Detected change data:
........
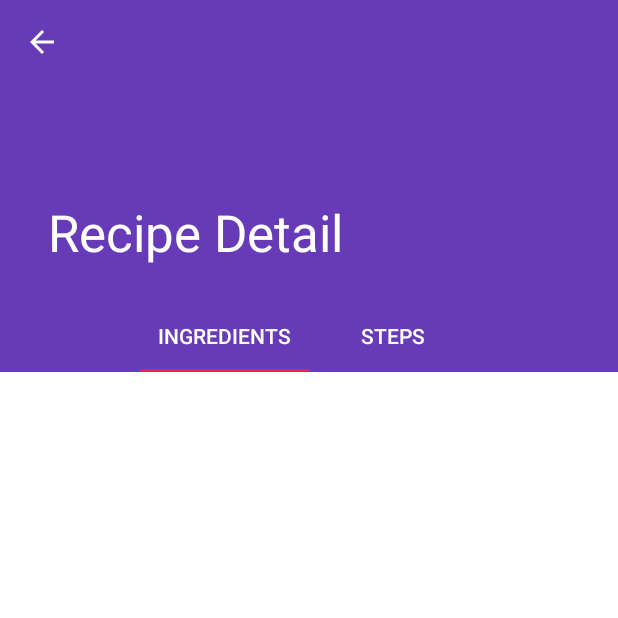
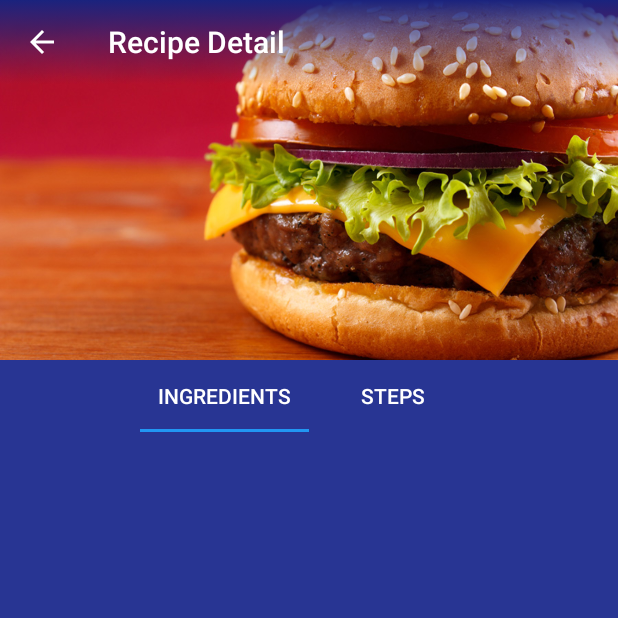
Before and after one commit to Rafaellg/android-baking, an Android app: the RecipeDetailActivity screen opened directly, with no data from a screen before it, on a phone screen of 412 x 824 dp, the top half of it. Run offline under Robolectric (Android 15) with nearby library versions, the phone set to English and light mode, and no system bars; our stand-ins replace ButterKnife; pictures from the network do not load; 1 statement that could not run was skipped.

Commit message:
Recipe detail new layout;

```diff
--- a/app/src/main/java/com/rafaelguimas/bakingapp/activity/RecipeDetailActivity.java
+++ b/app/src/main/java/com/rafaelguimas/bakingapp/activity/RecipeDetailActivity.java
@@ -6,18 +6,27 @@ import android.support.v7.widget.Toolbar;
 import android.support.v7.app.AppCompatActivity;
 import android.support.v7.app.ActionBar;
 import android.view.MenuItem;
+import android.widget.ImageView;
 
+import com.bumptech.glide.Glide;
 import com.rafaelguimas.bakingapp.R;
 import com.rafaelguimas.bakingapp.fragment.RecipeDetailFragment;
 
+import butterknife.BindView;
+import butterknife.ButterKnife;
+
 public class RecipeDetailActivity extends AppCompatActivity {
+
+    @BindView(R.id.toolbar)
+    Toolbar toolbar;
 
     @Override
     protected void onCreate(Bundle savedInstanceState) {
         super.onCreate(savedInstanceState);
         setContentView(R.layout.activity_recipe_detail);
 
-        Toolbar toolbar = (Toolbar) findViewById(R.id.detail_toolbar);
+        ButterKnife.bind(this);
+
         setSupportActionBar(toolbar);
 
         // Show the Up button in the action bar.
--- a/app/src/main/java/com/rafaelguimas/bakingapp/fragment/IngredientListFragment.java
+++ b/app/src/main/java/com/rafaelguimas/bakingapp/fragment/IngredientListFragment.java
@@ -61,13 +61,10 @@ public class IngredientListFragment extends Fragment {
             // Create the adapters
             IngredientsListAdapter ingredientsListAdapter = new IngredientsListAdapter(mIngredientList);
 
-            // Setup RVs with adapters
+            // Setup RV
+            rvIngredients.setNestedScrollingEnabled(false);
             rvIngredients.setAdapter(ingredientsListAdapter);
             rvIngredients.setLayoutManager(new LinearLayoutManager(getContext()));
-
-            // Add the divider to the ingredients RV
-            RecyclerView.ItemDecoration itemDecoration = new DividerItemDecoration(getContext(), DividerItemDecoration.VERTICAL);
-            rvIngredients.addItemDecoration(itemDecoration);
         }
 
         return view;
--- a/app/src/main/java/com/rafaelguimas/bakingapp/fragment/RecipeDetailFragment.java
+++ b/app/src/main/java/com/rafaelguimas/bakingapp/fragment/RecipeDetailFragment.java
@@ -2,14 +2,16 @@ package com.rafaelguimas.bakingapp.fragment;
 
 import android.app.Activity;
 import android.os.Bundle;
-import android.support.design.widget.CollapsingToolbarLayout;
 import android.support.design.widget.TabLayout;
 import android.support.v4.app.Fragment;
 import android.support.v4.view.ViewPager;
+import android.support.v7.widget.Toolbar;
 import android.view.LayoutInflater;
 import android.view.View;
 import android.view.ViewGroup;
+import android.widget.ImageView;
 
+import com.bumptech.glide.Glide;
 import com.rafaelguimas.bakingapp.R;
 import com.rafaelguimas.bakingapp.adapter.RecipeDetailViewPagerAdapter;
 import com.rafaelguimas.bakingapp.models.Recipe;
@@ -21,6 +23,8 @@ public class RecipeDetailFragment extends Fragment {
 
     public static final String ARG_ITEM = "item_recipe";
 
+    @BindView(R.id.iv_background)
+    ImageView ivBackground;
     @BindView(R.id.tl_options)
     TabLayout tlOptions;
     @BindView(R.id.vw_options)
@@ -39,9 +43,9 @@ public class RecipeDetailFragment extends Fragment {
             mItem = getArguments().getParcelable(ARG_ITEM);
 
             Activity activity = this.getActivity();
-            CollapsingToolbarLayout appBarLayout = activity.findViewById(R.id.toolbar_layout);
-            if (appBarLayout != null) {
-                appBarLayout.setTitle(mItem.getName());
+            Toolbar toolbar = activity.findViewById(R.id.toolbar);
+            if (toolbar != null) {
+                toolbar.setTitle(mItem.getName());
             }
         }
     }
@@ -53,9 +57,12 @@ public class RecipeDetailFragment extends Fragment {
         ButterKnife.bind(this, rootView);
 
         if (mItem != null) {
+            // Set the background image
+            Glide.with(this).load(mItem.getImage()).into(ivBackground);
+
+            // Set the VW adapter
             RecipeDetailViewPagerAdapter adapter = new RecipeDetailViewPagerAdapter(getFragmentManager(), mItem, getContext());
             vwOptions.setAdapter(adapter);
-
             tlOptions.setupWithViewPager(vwOptions);
         }
 
--- a/app/src/main/res/drawable/bg_gradient_primary_to_transparent.xml
+++ b/app/src/main/res/drawable/bg_gradient_primary_to_transparent.xml
@@ -3,10 +3,9 @@
     <item>
         <shape android:shape="rectangle">
             <gradient
-                android:angle="0"
-                android:centerColor="@color/colorPrimary"
+                android:angle="270"
                 android:endColor="@android:color/transparent"
-                android:startColor="@color/colorPrimary"
+                android:startColor="@color/colorPrimaryDark"
                 android:type="linear" />
         </shape>
 
--- a/app/src/main/res/layout/activity_recipe_detail.xml
+++ b/app/src/main/res/layout/activity_recipe_detail.xml
@@ -1,44 +1,31 @@
-<android.support.design.widget.CoordinatorLayout xmlns:android="http://schemas.android.com/apk/res/android"
+<?xml version="1.0" encoding="utf-8"?>
+<android.support.constraint.ConstraintLayout xmlns:android="http://schemas.android.com/apk/res/android"
     xmlns:app="http://schemas.android.com/apk/res-auto"
     xmlns:tools="http://schemas.android.com/tools"
     android:layout_width="match_parent"
     android:layout_height="match_parent"
     android:background="@color/colorBackground"
     android:fitsSystemWindows="true"
-    tools:context="com.rafaelguimas.bakingapp.activity.RecipeDetailActivity"
-    tools:ignore="MergeRootFrame">
+    tools:context="com.rafaelguimas.bakingapp.activity.RecipeDetailActivity">
 
-    <android.support.design.widget.AppBarLayout
-        android:id="@+id/app_bar"
-        android:layout_width="match_parent"
-        android:layout_height="@dimen/app_bar_height"
-        android:fitsSystemWindows="true"
-        android:theme="@style/ThemeOverlay.AppCompat.Dark.ActionBar">
+    <FrameLayout
+        android:id="@+id/recipe_detail_container"
+        android:layout_width="0dp"
+        android:layout_height="0dp"
+        app:layout_behavior="@string/appbar_scrolling_view_behavior"
+        app:layout_constraintLeft_toLeftOf="parent"
+        app:layout_constraintRight_toRightOf="parent"
+        app:layout_constraintTop_toTopOf="parent"
+        app:layout_constraintBottom_toBottomOf="parent"/>
 
-        <android.support.design.widget.CollapsingToolbarLayout
-            android:id="@+id/toolbar_layout"
-            android:layout_width="match_parent"
-            android:layout_height="match_parent"
-            android:fitsSystemWindows="true"
-            app:contentScrim="?attr/colorPrimary"
-            app:layout_scrollFlags="scroll|exitUntilCollapsed"
-            app:toolbarId="@+id/toolbar">
+    <android.support.v7.widget.Toolbar
+        android:id="@+id/toolbar"
+        android:layout_width="0dp"
+        android:layout_height="?attr/actionBarSize"
+        android:background="@drawable/bg_gradient_primary_to_transparent"
+        android:theme="@style/ThemeOverlay.AppCompat.Dark.ActionBar"
+        app:layout_constraintLeft_toLeftOf="parent"
+        app:layout_constraintRight_toRightOf="parent"
+        app:layout_constraintTop_toTopOf="parent" />
 
-            <android.support.v7.widget.Toolbar
-                android:id="@+id/detail_toolbar"
-                android:layout_width="match_parent"
-                android:layout_height="?attr/actionBarSize"
-                app:layout_collapseMode="pin"
-                app:popupTheme="@style/ThemeOverlay.AppCompat.Light" />
-
-        </android.support.design.widget.CollapsingToolbarLayout>
-
-    </android.support.design.widget.AppBarLayout>
-
-    <android.support.v4.widget.NestedScrollView
-        android:id="@+id/recipe_detail_container"
-        android:layout_width="match_parent"
-        android:layout_height="match_parent"
-        app:layout_behavior="@string/appbar_scrolling_view_behavior" />
-
-</android.support.design.widget.CoordinatorLayout>
+</android.support.constraint.ConstraintLayout>
--- a/app/src/main/res/layout/fragment_ingredient_list.xml
+++ b/app/src/main/res/layout/fragment_ingredient_list.xml
@@ -1,6 +1,10 @@
-<android.support.v7.widget.CardView xmlns:android="http://schemas.android.com/apk/res/android"
+<FrameLayout xmlns:android="http://schemas.android.com/apk/res/android"
     xmlns:tools="http://schemas.android.com/tools"
-    android:id="@+id/cv_ingredients"
+    android:layout_width="match_parent"
+    android:layout_height="match_parent"
+    android:fillViewport="true">
+
+    <android.support.v7.widget.CardView
         android:layout_width="match_parent"
         android:layout_height="wrap_content"
         android:layout_margin="8dp">
@@ -9,6 +13,9 @@
             android:id="@+id/rv_ingredients"
             android:layout_width="match_parent"
             android:layout_height="wrap_content"
+            android:layout_margin="16dp"
             tools:listitem="@layout/ingredient_list_content" />
 
     </android.support.v7.widget.CardView>
+
+</FrameLayout>
--- a/app/src/main/res/layout/fragment_recipe_detail.xml
+++ b/app/src/main/res/layout/fragment_recipe_detail.xml
@@ -4,47 +4,59 @@
     android:layout_width="match_parent"
     android:layout_height="match_parent"
     android:background="@color/colorBackground"
+    android:fillViewport="true"
     tools:context="com.rafaelguimas.bakingapp.fragment.RecipeDetailFragment">
 
     <android.support.constraint.ConstraintLayout
         android:layout_width="match_parent"
         android:layout_height="match_parent">
 
+        <ImageView
+            android:id="@+id/iv_background"
+            android:layout_width="0dp"
+            android:layout_height="240dp"
+            android:scaleType="centerCrop"
+            android:src="@drawable/img_burguer"
+            app:layout_constraintLeft_toLeftOf="parent"
+            app:layout_constraintRight_toRightOf="parent"
+            app:layout_constraintTop_toTopOf="parent" />
+
         <android.support.design.widget.TabLayout
             android:id="@+id/tl_options"
             android:layout_width="0dp"
             android:layout_height="wrap_content"
+            android:background="@color/colorPrimary"
+            app:layout_constraintLeft_toLeftOf="@+id/iv_background"
+            app:layout_constraintRight_toRightOf="@+id/iv_background"
+            app:layout_constraintTop_toBottomOf="@+id/iv_background"
+            app:tabGravity="center"
             app:tabMode="fixed"
-            app:tabGravity="center"
-            android:background="@color/colorPrimary"
-            app:tabTextColor="@android:color/white"
             app:tabSelectedTextColor="@android:color/white"
-            app:layout_constraintLeft_toLeftOf="parent"
-            app:layout_constraintRight_toRightOf="parent"
-            app:layout_constraintTop_toTopOf="parent">
+            app:tabTextColor="@android:color/white">
 
             <android.support.design.widget.TabItem
                 android:id="@+id/tab_ingredients"
                 android:layout_width="wrap_content"
                 android:layout_height="wrap_content"
-                android:text="@string/label_ingredients"/>
+                android:text="@string/label_ingredients" />
 
             <android.support.design.widget.TabItem
                 android:id="@+id/tab_steps"
                 android:layout_width="wrap_content"
                 android:layout_height="wrap_content"
-                android:text="@string/label_steps"/>
+                android:text="@string/label_steps" />
 
         </android.support.design.widget.TabLayout>
 
         <android.support.v4.view.ViewPager
+            android:background="@color/colorPrimary"
             android:id="@+id/vw_options"
             android:layout_width="0dp"
-            android:layout_height="300dp"
-            app:layout_constraintTop_toBottomOf="@id/tl_options"
+            android:layout_height="0dp"
+            app:layout_constraintBottom_toBottomOf="parent"
             app:layout_constraintLeft_toLeftOf="parent"
             app:layout_constraintRight_toRightOf="parent"
-            app:layout_constraintBottom_toBottomOf="parent"/>
+            app:layout_constraintTop_toBottomOf="@+id/tl_options" />
 
     </android.support.constraint.ConstraintLayout>
 
--- a/app/src/main/res/layout/ingredient_list_content.xml
+++ b/app/src/main/res/layout/ingredient_list_content.xml
@@ -4,13 +4,14 @@
     android:layout_width="match_parent"
     android:layout_height="wrap_content"
     xmlns:app="http://schemas.android.com/apk/res-auto"
-    android:padding="8dp">
+    android:padding="4dp">
 
     <TextView
         android:id="@+id/tv_ingredient"
         android:layout_width="0dp"
         android:layout_height="wrap_content"
         tools:text="1 cup brown sugar"
+        android:textColor="@android:color/primary_text_light"
         app:layout_constraintLeft_toLeftOf="parent"
         app:layout_constraintTop_toTopOf="parent"
         app:layout_constraintRight_toRightOf="parent"/>
--- a/app/src/main/res/layout/recipe_list_content.xml
+++ b/app/src/main/res/layout/recipe_list_content.xml
@@ -9,31 +9,30 @@
 
     <android.support.constraint.ConstraintLayout
         android:layout_width="match_parent"
-        android:layout_height="wrap_content">
+        android:layout_height="match_parent">
 
         <ImageView
             android:id="@+id/iv_background"
             android:layout_width="0dp"
-            android:layout_height="wrap_content"
-            android:scaleType="fitXY"
+            android:layout_height="0dp"
+            android:scaleType="centerCrop"
             android:adjustViewBounds="true"
             app:layout_constraintLeft_toLeftOf="parent"
             app:layout_constraintRight_toRightOf="parent"
             app:layout_constraintTop_toTopOf="parent"
-            tools:src="@drawable/img_burguer" />
+            app:layout_constraintBottom_toBottomOf="parent"/>
 
         <TextView
             android:id="@+id/tv_recipe_title"
             android:layout_width="0dp"
             android:layout_height="wrap_content"
-            android:background="@drawable/bg_gradient_primary_to_transparent"
+            android:background="@color/colorPrimary"
             android:padding="16dp"
             android:textColor="@android:color/white"
             android:textSize="18sp"
             android:textStyle="bold"
             app:layout_constraintBottom_toBottomOf="parent"
             app:layout_constraintLeft_toLeftOf="parent"
-            app:layout_constraintRight_toRightOf="parent"
             tools:text="Hamburguer" />
 
     </android.support.constraint.ConstraintLayout>
--- a/app/src/main/res/values/colors.xml
+++ b/app/src/main/res/values/colors.xml
@@ -1,7 +1,7 @@
 <?xml version="1.0" encoding="utf-8"?>
 <resources>
-    <color name="colorPrimary">#673AB7</color>
-    <color name="colorPrimaryDark">#4527A0</color>
-    <color name="colorAccent">#E91E63</color>
+    <color name="colorPrimary">#283593</color>
+    <color name="colorPrimaryDark">#1A237E</color>
+    <color name="colorAccent">#2196F3</color>
     <color name="colorBackground">#FFFFFF</color>
 </resources>
```
Lines whose indentation alone changed are shown as unchanged.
........
Assigned task: Filter the lines above, keeping each one that contains the string "RecipeDetailFragment".

Solution for this problem:
 import com.rafaelguimas.bakingapp.fragment.RecipeDetailFragment;
--- a/app/src/main/java/com/rafaelguimas/bakingapp/fragment/RecipeDetailFragment.java
+++ b/app/src/main/java/com/rafaelguimas/bakingapp/fragment/RecipeDetailFragment.java
@@ -21,6 +23,8 @@ public class RecipeDetailFragment extends Fragment {
@@ -39,9 +43,9 @@ public class RecipeDetailFragment extends Fragment {
@@ -53,9 +57,12 @@ public class RecipeDetailFragment extends Fragment {
     tools:context="com.rafaelguimas.bakingapp.fragment.RecipeDetailFragment">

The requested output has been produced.